== RECORDS

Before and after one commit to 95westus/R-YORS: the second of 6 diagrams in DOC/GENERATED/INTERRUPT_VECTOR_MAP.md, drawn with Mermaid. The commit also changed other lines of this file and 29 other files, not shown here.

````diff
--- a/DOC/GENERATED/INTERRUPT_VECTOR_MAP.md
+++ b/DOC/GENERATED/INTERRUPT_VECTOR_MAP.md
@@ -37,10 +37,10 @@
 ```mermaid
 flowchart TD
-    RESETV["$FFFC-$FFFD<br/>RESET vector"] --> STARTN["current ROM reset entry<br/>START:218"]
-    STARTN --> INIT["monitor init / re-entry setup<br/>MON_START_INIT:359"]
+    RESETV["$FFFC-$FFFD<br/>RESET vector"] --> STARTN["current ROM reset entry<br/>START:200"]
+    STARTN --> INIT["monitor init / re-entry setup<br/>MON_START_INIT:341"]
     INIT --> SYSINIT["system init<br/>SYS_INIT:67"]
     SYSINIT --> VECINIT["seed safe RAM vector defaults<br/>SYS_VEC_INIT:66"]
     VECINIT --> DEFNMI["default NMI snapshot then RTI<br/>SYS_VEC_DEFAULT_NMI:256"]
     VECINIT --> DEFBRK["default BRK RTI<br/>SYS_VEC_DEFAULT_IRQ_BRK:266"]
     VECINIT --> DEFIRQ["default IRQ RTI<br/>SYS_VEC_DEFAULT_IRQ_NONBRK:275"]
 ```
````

====
== RECORDS

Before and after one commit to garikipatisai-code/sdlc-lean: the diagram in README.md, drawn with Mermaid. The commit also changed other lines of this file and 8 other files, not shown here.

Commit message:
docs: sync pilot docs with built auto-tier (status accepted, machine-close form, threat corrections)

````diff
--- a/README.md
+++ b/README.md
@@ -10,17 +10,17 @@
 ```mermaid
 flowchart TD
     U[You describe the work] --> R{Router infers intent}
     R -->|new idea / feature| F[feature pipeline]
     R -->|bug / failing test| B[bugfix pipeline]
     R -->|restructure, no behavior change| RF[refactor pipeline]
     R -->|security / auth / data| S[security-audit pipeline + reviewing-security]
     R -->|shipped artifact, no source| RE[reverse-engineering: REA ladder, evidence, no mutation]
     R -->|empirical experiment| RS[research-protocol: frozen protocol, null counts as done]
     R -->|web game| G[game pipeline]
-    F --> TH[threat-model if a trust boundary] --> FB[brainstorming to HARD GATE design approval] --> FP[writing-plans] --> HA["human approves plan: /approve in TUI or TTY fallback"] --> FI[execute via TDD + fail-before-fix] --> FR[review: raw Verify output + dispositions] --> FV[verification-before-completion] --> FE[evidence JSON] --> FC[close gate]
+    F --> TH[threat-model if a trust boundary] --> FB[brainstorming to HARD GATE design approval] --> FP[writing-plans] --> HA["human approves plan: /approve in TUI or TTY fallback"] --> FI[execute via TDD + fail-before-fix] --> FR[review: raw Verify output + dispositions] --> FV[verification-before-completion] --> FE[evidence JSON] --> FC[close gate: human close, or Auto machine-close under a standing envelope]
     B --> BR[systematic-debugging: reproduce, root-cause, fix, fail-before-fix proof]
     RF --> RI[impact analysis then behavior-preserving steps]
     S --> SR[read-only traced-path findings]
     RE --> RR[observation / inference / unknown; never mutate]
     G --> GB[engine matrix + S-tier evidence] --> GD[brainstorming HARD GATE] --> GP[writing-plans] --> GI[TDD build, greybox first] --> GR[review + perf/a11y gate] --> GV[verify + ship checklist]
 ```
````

====

Find every line in the records that uses the string "VECINIT", then copy it.

     SYSINIT --> VECINIT["seed safe RAM vector defaults<br/>SYS_VEC_INIT:66"]
     VECINIT --> DEFNMI["default NMI snapshot then RTI<br/>SYS_VEC_DEFAULT_NMI:256"]
     VECINIT --> DEFBRK["default BRK RTI<br/>SYS_VEC_DEFAULT_IRQ_BRK:266"]
     VECINIT --> DEFIRQ["default IRQ RTI<br/>SYS_VEC_DEFAULT_IRQ_NONBRK:275"]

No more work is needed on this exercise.